## Task inputs
======

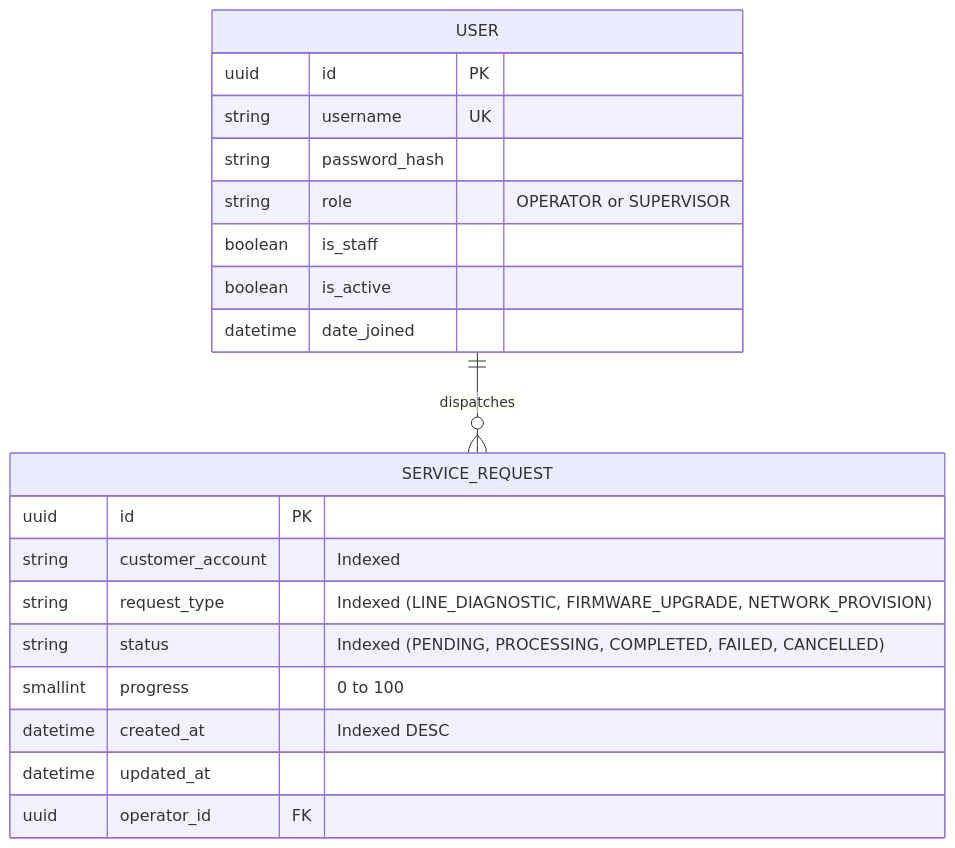
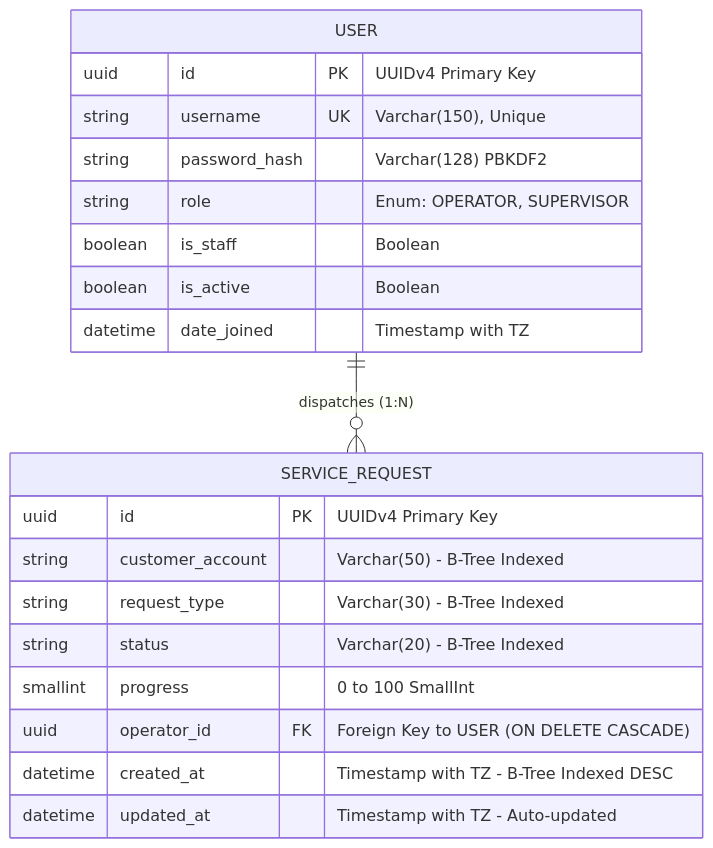
The first of 2 diagrams in docs/system_design.md (Abdullah-Al-Fahad/test_task), drawn with Mermaid before and after one commit. The commit also changed other lines of this file and 3 other files, not shown here.

````diff
--- a/docs/system_design.md
+++ b/docs/system_design.md
@@ -97,25 +126,25 @@
 ```mermaid
 erDiagram
     USER {
-        uuid id PK
-        string username UK
-        string password_hash
-        string role "OPERATOR or SUPERVISOR"
-        boolean is_staff
-        boolean is_active
-        datetime date_joined
+        uuid id PK "UUIDv4 Primary Key"
+        string username UK "Varchar(150), Unique"
+        string password_hash "Varchar(128) PBKDF2"
+        string role "Enum: OPERATOR, SUPERVISOR"
+        boolean is_staff "Boolean"
+        boolean is_active "Boolean"
+        datetime date_joined "Timestamp with TZ"
     }
 
     SERVICE_REQUEST {
-        uuid id PK
-        string customer_account "Indexed"
-        string request_type "Indexed (LINE_DIAGNOSTIC, FIRMWARE_UPGRADE, NETWORK_PROVISION)"
-        string status "Indexed (PENDING, PROCESSING, COMPLETED, FAILED, CANCELLED)"
-        smallint progress "0 to 100"
-        datetime created_at "Indexed DESC"
-        datetime updated_at
-        uuid operator_id FK
+        uuid id PK "UUIDv4 Primary Key"
+        string customer_account "Varchar(50) - B-Tree Indexed"
+        string request_type "Varchar(30) - B-Tree Indexed"
+        string status "Varchar(20) - B-Tree Indexed"
+        smallint progress "0 to 100 SmallInt"
+        uuid operator_id FK "Foreign Key to USER (ON DELETE CASCADE)"
+        datetime created_at "Timestamp with TZ - B-Tree Indexed DESC"
+        datetime updated_at "Timestamp with TZ - Auto-updated"
     }
 
-    USER ||--o{ SERVICE_REQUEST : "dispatches"
+    USER ||--o{ SERVICE_REQUEST : "dispatches (1:N)"
 ```
````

======

## Problem statement
Give the data again exactly as written, with no pictures included.

## Solution to the problem
The first of 2 diagrams in docs/system_design.md (Abdullah-Al-Fahad/test_task), drawn with Mermaid before and after one commit. The commit also changed other lines of this file and 3 other files, not shown here.

````diff
--- a/docs/system_design.md
+++ b/docs/system_design.md
@@ -97,25 +126,25 @@
 ```mermaid
 erDiagram
     USER {
-        uuid id PK
-        string username UK
-        string password_hash
-        string role "OPERATOR or SUPERVISOR"
-        boolean is_staff
-        boolean is_active
-        datetime date_joined
+        uuid id PK "UUIDv4 Primary Key"
+        string username UK "Varchar(150), Unique"
+        string password_hash "Varchar(128) PBKDF2"
+        string role "Enum: OPERATOR, SUPERVISOR"
+        boolean is_staff "Boolean"
+        boolean is_active "Boolean"
+        datetime date_joined "Timestamp with TZ"
     }
 
     SERVICE_REQUEST {
-        uuid id PK
-        string customer_account "Indexed"
-        string request_type "Indexed (LINE_DIAGNOSTIC, FIRMWARE_UPGRADE, NETWORK_PROVISION)"
-        string status "Indexed (PENDING, PROCESSING, COMPLETED, FAILED, CANCELLED)"
-        smallint progress "0 to 100"
-        datetime created_at "Indexed DESC"
-        datetime updated_at
-        uuid operator_id FK
+        uuid id PK "UUIDv4 Primary Key"
+        string customer_account "Varchar(50) - B-Tree Indexed"
+        string request_type "Varchar(30) - B-Tree Indexed"
+        string status "Varchar(20) - B-Tree Indexed"
+        smallint progress "0 to 100 SmallInt"
+        uuid operator_id FK "Foreign Key to USER (ON DELETE CASCADE)"
+        datetime created_at "Timestamp with TZ - B-Tree Indexed DESC"
+        datetime updated_at "Timestamp with TZ - Auto-updated"
     }
 
-    USER ||--o{ SERVICE_REQUEST : "dispatches"
+    USER ||--o{ SERVICE_REQUEST : "dispatches (1:N)"
 ```
````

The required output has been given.